In the work place, if conflicts are properly managed, this is a positive move towards the right direction. Conflict management enables changes, competitiveness, and collaboration in the workplace (Kramer, 1998). However, if conflicts are not solved, this can create division, poor motivation, and even cause chaos in the work environment. Indeed, unmanaged conflicts can be source of more problems at the work place (Marick and Albright, 2008). Therefore, organizations leaders must adapt and learn ways of resolving conflict effectively to avoid more problems at the work environment.

In order to create a friendly work environment, managers should manage conflicts effectively (Wall and Callister, 1995). This calls for proper understanding of all aspects involved in conflict management. Leaders must indentify causes of conflicts and explore them critically (Fernandez, 2002). For managers, being able to resolve conflicts in the place of work really portrays leadership qualities. Unfortunately, resolving conflicts is not as easy as it may sound. There are many challenges involved in process of solving or managing conflicts in the work place. In this paper, we shall explore the barriers to conflict management in the work place.

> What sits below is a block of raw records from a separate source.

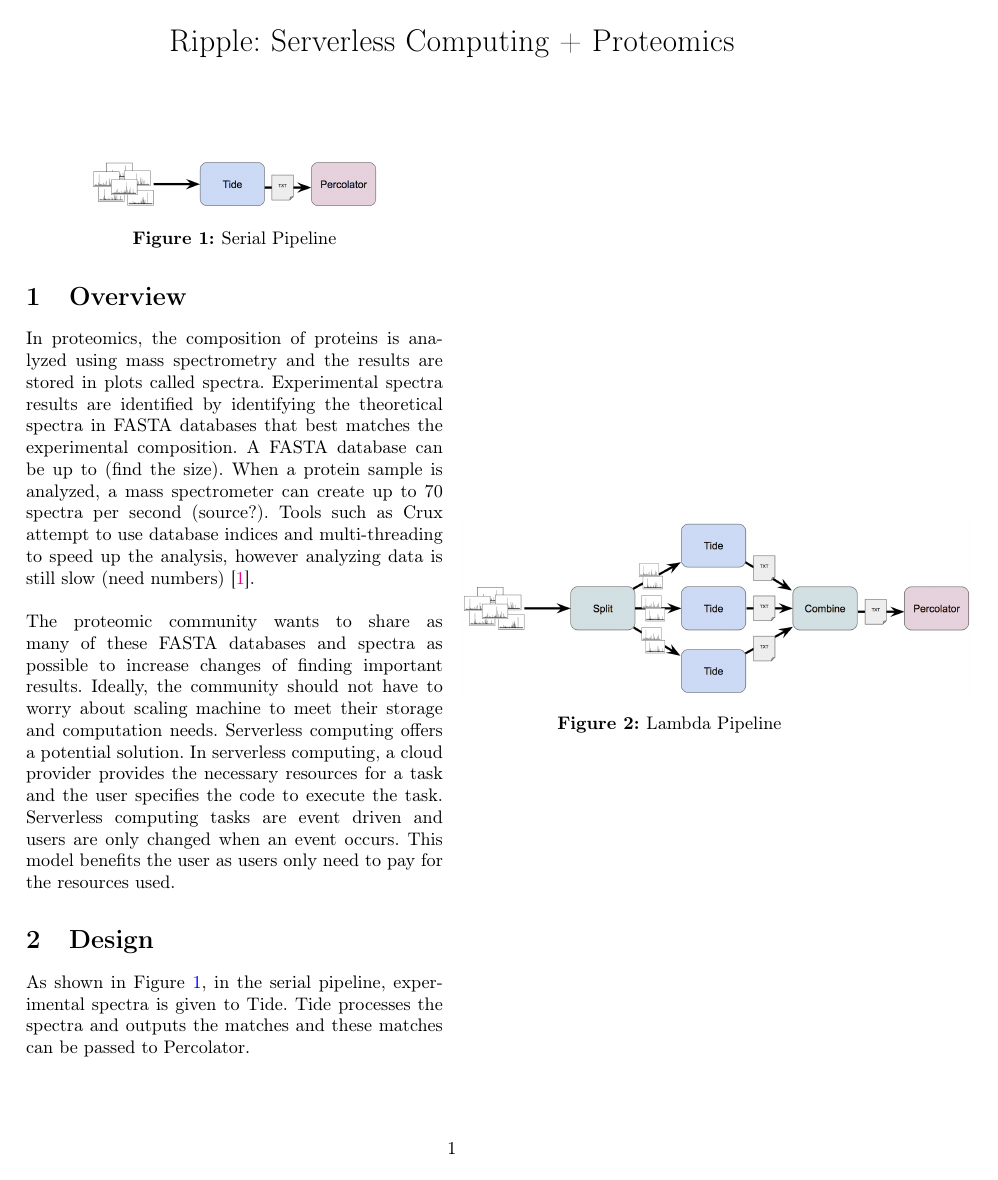
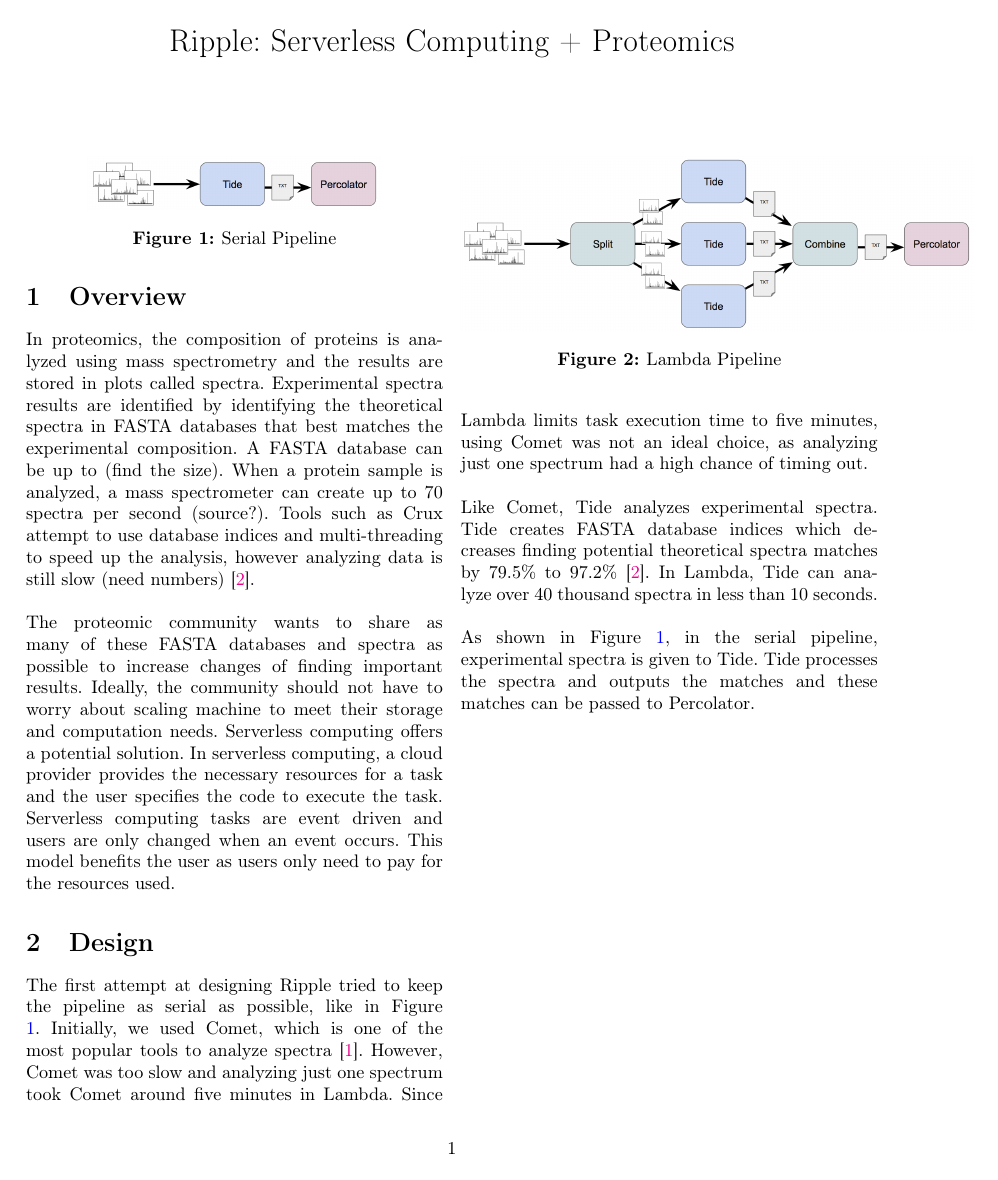
Before and after one commit to saj9191/ripple, a LaTeX document (paper/paper.tex, which reads paper/tex/design.tex): page 1 of 2. Compiled offline with pdfLaTeX; a LaTeX package or settings file that is missing is left out.

Commit message:
design: Add explanation for switch from Comet to Tide

```diff
--- a/paper/tex/design.tex
+++ b/paper/tex/design.tex
@@ -11,6 +11,17 @@
   \caption{Lambda Pipeline}
   \label{fig:lambda_pipeline}
 \end{figure}
-As shown in Figure \ref{fig:serial_pipeline}, in the serial pipeline, experimental spectra is given to Tide. Tide processes the spectra and outputs the matches and these matches can be passed to Percolator.
+
+The first attempt at designing \name tried to keep the pipeline as serial as possible, like in Figure \ref{fig:serial_pipeline}.
+Initially, we used Comet, which is one of the most popular tools to analyze spectra\cite{comet}.
+However, Comet was too slow and analyzing just one spectrum took Comet around five minutes in Lambda.
+Since Lambda limits task execution time to five minutes, using Comet was not an ideal choice, as analyzing just one spectrum had a high chance of timing out.\\
+\newline
+Like Comet, Tide analyzes experimental spectra.
+Tide creates FASTA database indices which decreases finding potential theoretical spectra matches by 79.5\% to 97.2\%\cite{crux}.
+In Lambda, Tide can analyze over 40 thousand spectra in less than 10 seconds.\\
+\newline
+As shown in Figure \ref{fig:serial_pipeline}, in the serial pipeline, experimental spectra is given to Tide.
+Tide processes the spectra and outputs the matches and these matches can be passed to Percolator.
 
 %\\Matching the experimental spectra against theoretical spectra can be extremely slow. To speed up the process, Tide can compute index values for the theoretical spectra and use these indices to speed up the search process.\\
```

Causes of Conflict in the Workplace

As mentioned, executives and manager need to understand the major causes of conflicts in order to develop strategies of resolving work related conflicts. Before focusing on barriers of conflicts management, it is important that managers should understand and know the causes of conflicts in the workplace. Every leader including managers and executives at some point has to deal with conflicts in the work environment. Dealing with any given conflict depends on the way a manager tries to resolve the conflict. This also determines whether the conflict will be resolved successfully or not. The most critical point is to understand the main causes of conflicts (Fernandez, 2002).

One major cause of conflict at the work place is different work methods. According to Fernandez (2002), organizations have set goals and employees work towards achieving the set objectives. However, when meeting the goals of the organizations, employees use different approaches. This is the cause of conflicts. Since different employees will use different methods, at one point they will collide. It is important to work as a team because combination of different approaches offers the best solution.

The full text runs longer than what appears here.